--- Information provided Enclosed Below ---

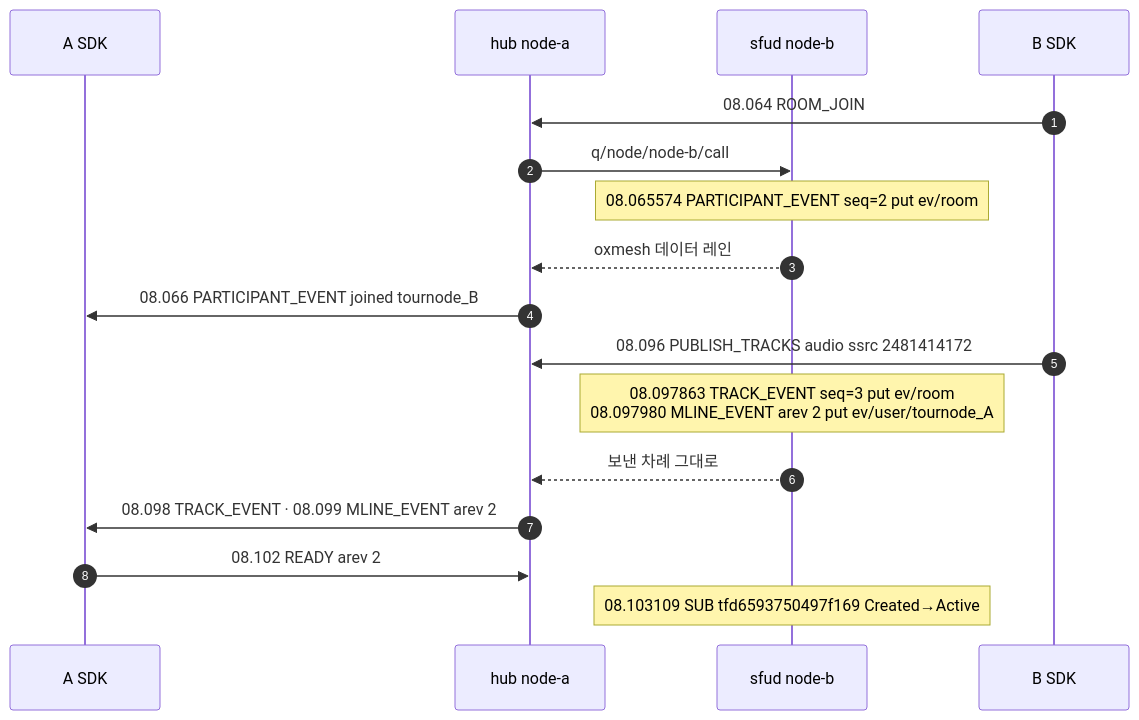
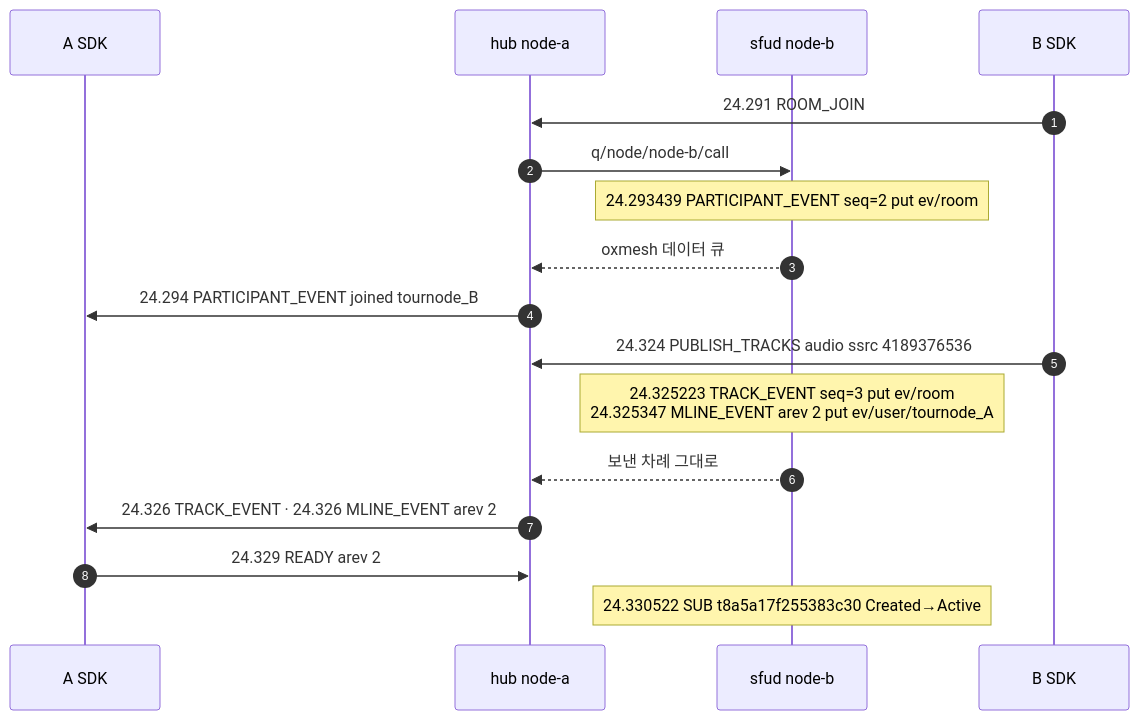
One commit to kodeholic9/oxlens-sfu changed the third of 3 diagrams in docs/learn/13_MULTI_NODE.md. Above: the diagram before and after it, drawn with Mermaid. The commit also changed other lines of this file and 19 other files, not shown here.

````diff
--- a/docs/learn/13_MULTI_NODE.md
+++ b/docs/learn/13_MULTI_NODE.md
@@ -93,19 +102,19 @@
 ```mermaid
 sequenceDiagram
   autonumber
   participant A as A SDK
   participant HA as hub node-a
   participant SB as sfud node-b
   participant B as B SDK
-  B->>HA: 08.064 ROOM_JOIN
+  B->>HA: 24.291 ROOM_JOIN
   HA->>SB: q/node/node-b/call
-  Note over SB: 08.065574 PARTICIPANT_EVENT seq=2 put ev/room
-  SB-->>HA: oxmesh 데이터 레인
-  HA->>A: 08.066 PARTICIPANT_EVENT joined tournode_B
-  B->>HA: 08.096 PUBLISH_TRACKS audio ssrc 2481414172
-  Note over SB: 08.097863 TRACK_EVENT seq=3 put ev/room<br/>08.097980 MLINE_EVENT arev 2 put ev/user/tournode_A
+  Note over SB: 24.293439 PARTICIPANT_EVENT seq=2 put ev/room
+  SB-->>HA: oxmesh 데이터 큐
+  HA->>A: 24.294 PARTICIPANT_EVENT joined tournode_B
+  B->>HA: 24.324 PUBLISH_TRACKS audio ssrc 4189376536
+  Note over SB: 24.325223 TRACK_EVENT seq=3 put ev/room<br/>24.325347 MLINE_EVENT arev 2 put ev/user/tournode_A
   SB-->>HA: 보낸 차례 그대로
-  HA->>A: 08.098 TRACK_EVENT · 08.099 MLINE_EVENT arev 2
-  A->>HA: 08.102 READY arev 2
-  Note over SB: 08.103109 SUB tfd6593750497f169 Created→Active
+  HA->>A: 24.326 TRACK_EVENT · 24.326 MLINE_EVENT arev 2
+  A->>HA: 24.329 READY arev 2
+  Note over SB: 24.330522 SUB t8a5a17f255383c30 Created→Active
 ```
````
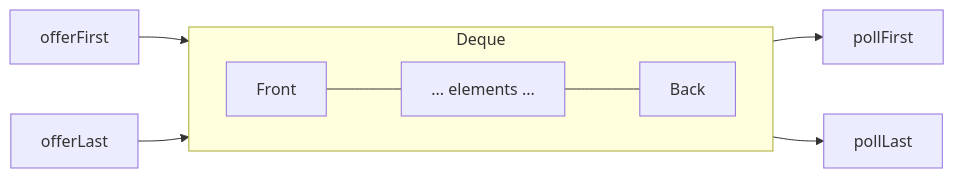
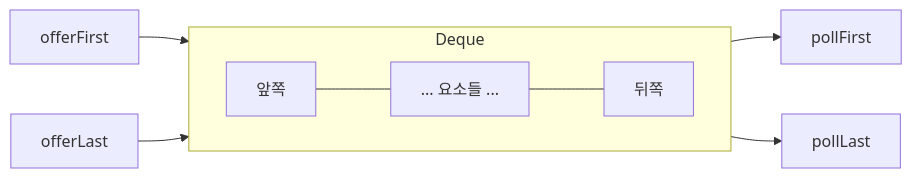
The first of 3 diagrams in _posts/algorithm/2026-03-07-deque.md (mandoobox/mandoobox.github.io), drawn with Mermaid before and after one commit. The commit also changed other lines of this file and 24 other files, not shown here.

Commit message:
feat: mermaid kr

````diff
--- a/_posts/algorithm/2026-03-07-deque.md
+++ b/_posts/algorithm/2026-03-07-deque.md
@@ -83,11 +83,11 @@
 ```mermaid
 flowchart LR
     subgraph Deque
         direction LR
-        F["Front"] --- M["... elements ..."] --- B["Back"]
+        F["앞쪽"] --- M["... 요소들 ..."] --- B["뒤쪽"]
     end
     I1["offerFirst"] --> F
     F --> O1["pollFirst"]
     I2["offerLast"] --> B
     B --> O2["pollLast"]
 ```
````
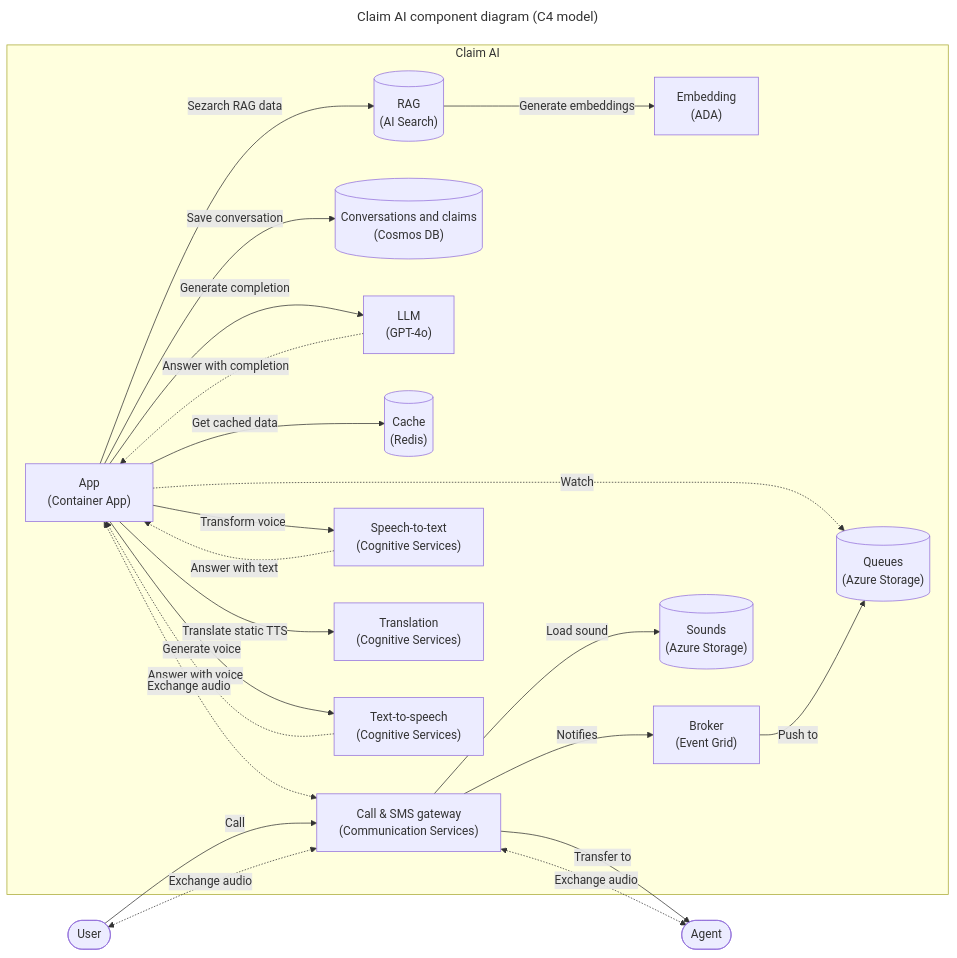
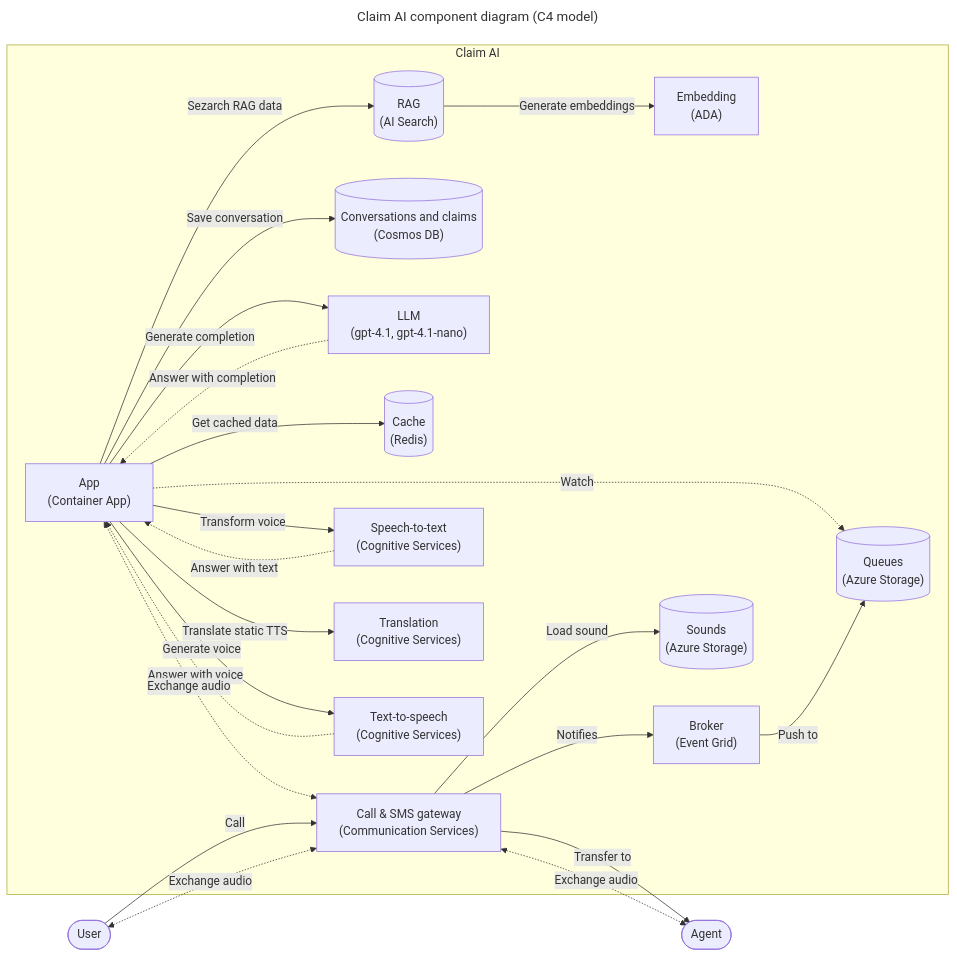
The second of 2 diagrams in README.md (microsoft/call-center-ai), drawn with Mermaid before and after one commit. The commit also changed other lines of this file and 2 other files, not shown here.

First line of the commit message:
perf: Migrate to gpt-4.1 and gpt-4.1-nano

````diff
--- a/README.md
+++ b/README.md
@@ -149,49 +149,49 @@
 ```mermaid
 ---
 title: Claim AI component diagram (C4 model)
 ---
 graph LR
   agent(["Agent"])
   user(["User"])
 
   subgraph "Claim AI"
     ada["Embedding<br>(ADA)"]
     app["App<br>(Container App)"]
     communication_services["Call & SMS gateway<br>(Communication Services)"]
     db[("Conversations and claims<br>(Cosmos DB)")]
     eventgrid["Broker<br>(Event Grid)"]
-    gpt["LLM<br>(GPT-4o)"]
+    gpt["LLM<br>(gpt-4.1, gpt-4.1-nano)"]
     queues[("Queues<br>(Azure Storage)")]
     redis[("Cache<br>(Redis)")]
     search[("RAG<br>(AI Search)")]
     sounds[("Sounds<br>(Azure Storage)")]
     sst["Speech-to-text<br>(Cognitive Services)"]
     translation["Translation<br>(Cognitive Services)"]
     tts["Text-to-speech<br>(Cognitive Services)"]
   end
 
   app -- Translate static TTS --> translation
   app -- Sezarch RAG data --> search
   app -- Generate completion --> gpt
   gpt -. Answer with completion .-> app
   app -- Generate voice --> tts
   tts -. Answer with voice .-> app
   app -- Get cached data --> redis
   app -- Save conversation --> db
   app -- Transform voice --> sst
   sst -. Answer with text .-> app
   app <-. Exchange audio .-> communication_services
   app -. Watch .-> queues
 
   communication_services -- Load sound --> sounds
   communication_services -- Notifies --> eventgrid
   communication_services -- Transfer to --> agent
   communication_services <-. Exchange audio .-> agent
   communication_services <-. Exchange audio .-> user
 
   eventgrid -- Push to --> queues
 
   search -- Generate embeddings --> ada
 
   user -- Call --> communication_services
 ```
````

--- End of Enclosed Information provided ---

▶ **Task objective**: If pictures appear in the data, omit them and copy all other parts exactly.

▶ **Completed exercise**:
One commit to kodeholic9/oxlens-sfu changed the third of 3 diagrams in docs/learn/13_MULTI_NODE.md. Above: the diagram before and after it, drawn with Mermaid. The commit also changed other lines of this file and 19 other files, not shown here.

````diff
--- a/docs/learn/13_MULTI_NODE.md
+++ b/docs/learn/13_MULTI_NODE.md
@@ -93,19 +102,19 @@
 ```mermaid
 sequenceDiagram
   autonumber
   participant A as A SDK
   participant HA as hub node-a
   participant SB as sfud node-b
   participant B as B SDK
-  B->>HA: 08.064 ROOM_JOIN
+  B->>HA: 24.291 ROOM_JOIN
   HA->>SB: q/node/node-b/call
-  Note over SB: 08.065574 PARTICIPANT_EVENT seq=2 put ev/room
-  SB-->>HA: oxmesh 데이터 레인
-  HA->>A: 08.066 PARTICIPANT_EVENT joined tournode_B
-  B->>HA: 08.096 PUBLISH_TRACKS audio ssrc 2481414172
-  Note over SB: 08.097863 TRACK_EVENT seq=3 put ev/room<br/>08.097980 MLINE_EVENT arev 2 put ev/user/tournode_A
+  Note over SB: 24.293439 PARTICIPANT_EVENT seq=2 put ev/room
+  SB-->>HA: oxmesh 데이터 큐
+  HA->>A: 24.294 PARTICIPANT_EVENT joined tournode_B
+  B->>HA: 24.324 PUBLISH_TRACKS audio ssrc 4189376536
+  Note over SB: 24.325223 TRACK_EVENT seq=3 put ev/room<br/>24.325347 MLINE_EVENT arev 2 put ev/user/tournode_A
   SB-->>HA: 보낸 차례 그대로
-  HA->>A: 08.098 TRACK_EVENT · 08.099 MLINE_EVENT arev 2
-  A->>HA: 08.102 READY arev 2
-  Note over SB: 08.103109 SUB tfd6593750497f169 Created→Active
+  HA->>A: 24.326 TRACK_EVENT · 24.326 MLINE_EVENT arev 2
+  A->>HA: 24.329 READY arev 2
+  Note over SB: 24.330522 SUB t8a5a17f255383c30 Created→Active
 ```
````
The first of 3 diagrams in _posts/algorithm/2026-03-07-deque.md (mandoobox/mandoobox.github.io), drawn with Mermaid before and after one commit. The commit also changed other lines of this file and 24 other files, not shown here.

Commit message:
feat: mermaid kr

````diff
--- a/_posts/algorithm/2026-03-07-deque.md
+++ b/_posts/algorithm/2026-03-07-deque.md
@@ -83,11 +83,11 @@
 ```mermaid
 flowchart LR
     subgraph Deque
         direction LR
-        F["Front"] --- M["... elements ..."] --- B["Back"]
+        F["앞쪽"] --- M["... 요소들 ..."] --- B["뒤쪽"]
     end
     I1["offerFirst"] --> F
     F --> O1["pollFirst"]
     I2["offerLast"] --> B
     B --> O2["pollLast"]
 ```
````
The second of 2 diagrams in README.md (microsoft/call-center-ai), drawn with Mermaid before and after one commit. The commit also changed other lines of this file and 2 other files, not shown here.

First line of the commit message:
perf: Migrate to gpt-4.1 and gpt-4.1-nano

````diff
--- a/README.md
+++ b/README.md
@@ -149,49 +149,49 @@
 ```mermaid
 ---
 title: Claim AI component diagram (C4 model)
 ---
 graph LR
   agent(["Agent"])
   user(["User"])
 
   subgraph "Claim AI"
     ada["Embedding<br>(ADA)"]
     app["App<br>(Container App)"]
     communication_services["Call & SMS gateway<br>(Communication Services)"]
     db[("Conversations and claims<br>(Cosmos DB)")]
     eventgrid["Broker<br>(Event Grid)"]
-    gpt["LLM<br>(GPT-4o)"]
+    gpt["LLM<br>(gpt-4.1, gpt-4.1-nano)"]
     queues[("Queues<br>(Azure Storage)")]
     redis[("Cache<br>(Redis)")]
     search[("RAG<br>(AI Search)")]
     sounds[("Sounds<br>(Azure Storage)")]
     sst["Speech-to-text<br>(Cognitive Services)"]
     translation["Translation<br>(Cognitive Services)"]
     tts["Text-to-speech<br>(Cognitive Services)"]
   end
 
   app -- Translate static TTS --> translation
   app -- Sezarch RAG data --> search
   app -- Generate completion --> gpt
   gpt -. Answer with completion .-> app
   app -- Generate voice --> tts
   tts -. Answer with voice .-> app
   app -- Get cached data --> redis
   app -- Save conversation --> db
   app -- Transform voice --> sst
   sst -. Answer with text .-> app
   app <-. Exchange audio .-> communication_services
   app -. Watch .-> queues
 
   communication_services -- Load sound --> sounds
   communication_services -- Notifies --> eventgrid
   communication_services -- Transfer to --> agent
   communication_services <-. Exchange audio .-> agent
   communication_services <-. Exchange audio .-> user
 
   eventgrid -- Push to --> queues
 
   search -- Generate embeddings --> ada
 
   user -- Call --> communication_services
 ```
````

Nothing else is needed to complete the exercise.